The PATROL Agent uses the following environment variables to provide failover support. This table is applicable for UNIX and Windows.
|Location of the configuration files|
|Contains the fully qualified path to the configuration file stored on a drive shared to the cluster. If this variable is empty or doesn't exist, the agent stores the configuration file in (Windows) PATROL_HOME\config or (UNIX) PATROL_HOME\config.|
|Location of history files|
|PATROL_HISTORY_port*||Contains the fully qualified path to the history file stored on a drive shared to the cluster. If this variable is empty or doesn't exist, the agent writes the history files to (Windows) PATROL_HOME\log\history\<host>\<portNumber> or (UNIX) PATROL_HOME.|
|Alias for the host name|
Contains the virtual severname that is used by the PATROL Agent instead of the hostname to store the PATROL configuration and historical data. If this variable is empty or doesn't exist, the agent uses the host name to identify history data within the history files.
Contains the location of the PATROL Agent error log file.
* To manage multiple PATROL Agents running on separate ports, append the port number to the variable name. This situation occurs when individual PATROL Agents are bound to individual applications such as Oracle, Exchange, Sybase, and so on. Each agent uses a separate port number.
The following example illustrates how the environment variables would be named for a host using port 8888. It also depicts the directory structure and file location.
For the values provided in the "Environment variables" section of this example, the PATROL Agent stores configuration information and records the history data in the following directory structure:
If these variables do not exist or they are empty, the PATROL Agent stores configuration information and records the history data in the following directory structure:

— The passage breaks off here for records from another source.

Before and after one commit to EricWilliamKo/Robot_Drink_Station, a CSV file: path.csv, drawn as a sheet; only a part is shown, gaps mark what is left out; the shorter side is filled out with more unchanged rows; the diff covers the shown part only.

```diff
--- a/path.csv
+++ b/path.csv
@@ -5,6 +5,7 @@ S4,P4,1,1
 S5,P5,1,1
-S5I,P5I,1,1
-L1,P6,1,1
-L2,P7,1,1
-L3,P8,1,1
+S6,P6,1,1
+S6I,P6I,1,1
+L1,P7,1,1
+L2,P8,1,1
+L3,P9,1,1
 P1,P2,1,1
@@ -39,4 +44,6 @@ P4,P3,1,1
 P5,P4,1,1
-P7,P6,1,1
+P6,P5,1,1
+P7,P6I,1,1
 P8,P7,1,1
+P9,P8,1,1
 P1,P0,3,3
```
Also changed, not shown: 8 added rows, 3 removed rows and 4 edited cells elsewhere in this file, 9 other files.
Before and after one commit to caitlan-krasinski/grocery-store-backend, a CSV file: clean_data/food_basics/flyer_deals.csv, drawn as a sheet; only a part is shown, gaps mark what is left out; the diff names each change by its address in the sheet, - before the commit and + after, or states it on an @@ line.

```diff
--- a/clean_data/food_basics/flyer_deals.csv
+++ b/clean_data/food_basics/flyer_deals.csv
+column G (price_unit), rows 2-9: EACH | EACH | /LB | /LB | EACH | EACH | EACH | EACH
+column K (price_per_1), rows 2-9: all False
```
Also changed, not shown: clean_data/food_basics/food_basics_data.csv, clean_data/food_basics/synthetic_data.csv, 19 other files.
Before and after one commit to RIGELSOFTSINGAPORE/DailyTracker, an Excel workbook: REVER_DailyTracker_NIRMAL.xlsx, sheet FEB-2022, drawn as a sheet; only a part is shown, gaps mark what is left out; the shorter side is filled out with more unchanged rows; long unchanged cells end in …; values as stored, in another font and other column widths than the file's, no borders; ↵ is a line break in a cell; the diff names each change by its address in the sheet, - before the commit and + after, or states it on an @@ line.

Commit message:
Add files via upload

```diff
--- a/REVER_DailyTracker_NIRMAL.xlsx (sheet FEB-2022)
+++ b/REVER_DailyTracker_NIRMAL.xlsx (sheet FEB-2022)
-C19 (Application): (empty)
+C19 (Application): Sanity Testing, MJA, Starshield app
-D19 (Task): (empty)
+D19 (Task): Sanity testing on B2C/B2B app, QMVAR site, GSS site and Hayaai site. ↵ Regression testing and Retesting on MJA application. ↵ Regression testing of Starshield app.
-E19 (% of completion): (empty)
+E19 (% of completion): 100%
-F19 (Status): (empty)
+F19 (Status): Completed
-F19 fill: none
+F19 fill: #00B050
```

Operation of configuration and history environment variables
When searching for configuration information and creating and writing to the history database, the PATROL Agent uses the logic listed in the following table to check for the existence of PATROL cluster-specific variables.
Operation of configuration and history environment variables
|Virtual Name||Yes||If PATROL_VIRTUALNAME_8888 exists, the agent writes history using the virtual name as the host name. Using the virtual name provides continuous history for an application regardless of which host the application is running on. |
The agent also uses the virtual host name to identify the configuration file changes and the history database. Configuration file changes are written to<PATROL_HOME>\config\config_<virtualName>_<port>.cfg. The history database is written to the sub-directory structure history\<virtualName>\<port>, which is located in the directory pointed to by PATROL_HISTORY_<port>.
|No||The agent writes history using the actual host name. If the application fails over, the agent writes history using the new agent's name. Using the actual hostname creates gaps in the results of any dump_hist commands because the command does not recognize that the same application ran on different hosts.|
|Configuration File||Yes||If PATROL_CONFIG_8888 exists, then the agent reads configuration information from the location specified by this variable.|
|No||The agent reads from the default directory, <PATROL_HOME>\config\config_<virtualName> or <hostName>-<port>.|
|History Database||Yes||If PATROL_HISTORY_8888 exists, then the agent writes history to the location specified by this variable|
|No||The agent writes to the default directory, <PATROL_HOME>\log\history\<virtualName> or <hostName>\<port>\.|
Examples of third-party cluster software
The following are the examples of the third-party clustering software:
- MC ServiceGuard by Hewlett Packard
- High Availability Cluster Multi-Processing for AIX by IBM
- Sun Cluster for E6000 Servers by Sun
- Windows Cluster Management Software